Scientists believe they may have a method for breaking down harmful “forever chemicals,” according to a new study.
That study’s findings, however, are only preliminary and far from ready for large-scale commercial use, the Guardian reported.
The method involves using a mixture of water and dipolar aprotic solvent dimethyl sulfoxide to “defluorinate” perfluorocarboxylic acids, one subclass of the “forever chemicals” that are very toxic at even low levels and used in food packaging, according to the Guardian. That process leaves harmless carbon and inorganic fluoride.
The process is low energy and may be more effective and safer than other disposal methods currently used, including landfilling, incinerating and deep-well injection, the media outlet reported.
Per- and polyfluoroalkyl compounds, also referred to as PFAS, first came into use in the 1940s, and were widely used for their water-, grease- and stain-resistant properties. But the chemicals are not easily broken down in either the environment or human body, which is why they are often referred to as “forever chemicals.”
Exposure to them is linked to increased risk of health problems and certain cancers.
The chemicals have been found with increasing frequency in drinking water across central Maine in the past couple years. PFAS contamination has been found in deer herds in the Fairfield area, prompting the state to issue a “do not eat” advisory. The state has issued similar advisories for more freshwater fish.
Much of the contamination is believed to be connected to sludge spread on farmlands.
The chemicals are widespread across the globe, even being found in places as remote as the summit of Mount Everest.

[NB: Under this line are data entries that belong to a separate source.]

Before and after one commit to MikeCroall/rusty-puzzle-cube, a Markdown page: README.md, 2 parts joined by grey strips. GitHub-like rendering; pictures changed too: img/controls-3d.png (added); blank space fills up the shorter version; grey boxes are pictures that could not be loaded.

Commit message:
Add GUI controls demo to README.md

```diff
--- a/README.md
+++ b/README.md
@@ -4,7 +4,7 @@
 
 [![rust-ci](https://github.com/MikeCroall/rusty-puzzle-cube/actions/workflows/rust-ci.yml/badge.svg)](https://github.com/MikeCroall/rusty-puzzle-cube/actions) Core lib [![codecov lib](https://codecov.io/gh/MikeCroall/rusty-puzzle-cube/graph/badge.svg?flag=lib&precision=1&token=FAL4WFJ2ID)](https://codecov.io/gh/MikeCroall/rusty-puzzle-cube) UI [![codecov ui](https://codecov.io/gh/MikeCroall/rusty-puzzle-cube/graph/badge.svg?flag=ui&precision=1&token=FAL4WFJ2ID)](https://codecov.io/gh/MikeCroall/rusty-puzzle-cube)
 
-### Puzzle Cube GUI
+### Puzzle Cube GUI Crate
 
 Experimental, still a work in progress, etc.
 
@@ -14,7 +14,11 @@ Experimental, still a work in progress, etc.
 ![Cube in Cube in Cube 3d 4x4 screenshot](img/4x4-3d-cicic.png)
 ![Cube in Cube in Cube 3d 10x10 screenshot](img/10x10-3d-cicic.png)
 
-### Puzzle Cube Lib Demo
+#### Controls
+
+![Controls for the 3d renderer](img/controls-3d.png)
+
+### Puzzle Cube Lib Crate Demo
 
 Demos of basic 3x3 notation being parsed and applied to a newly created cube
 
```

The new study was published Thursday in the journal Science and was done by researchers from Northwestern University, the University of California at Los Angeles and Tianjin University.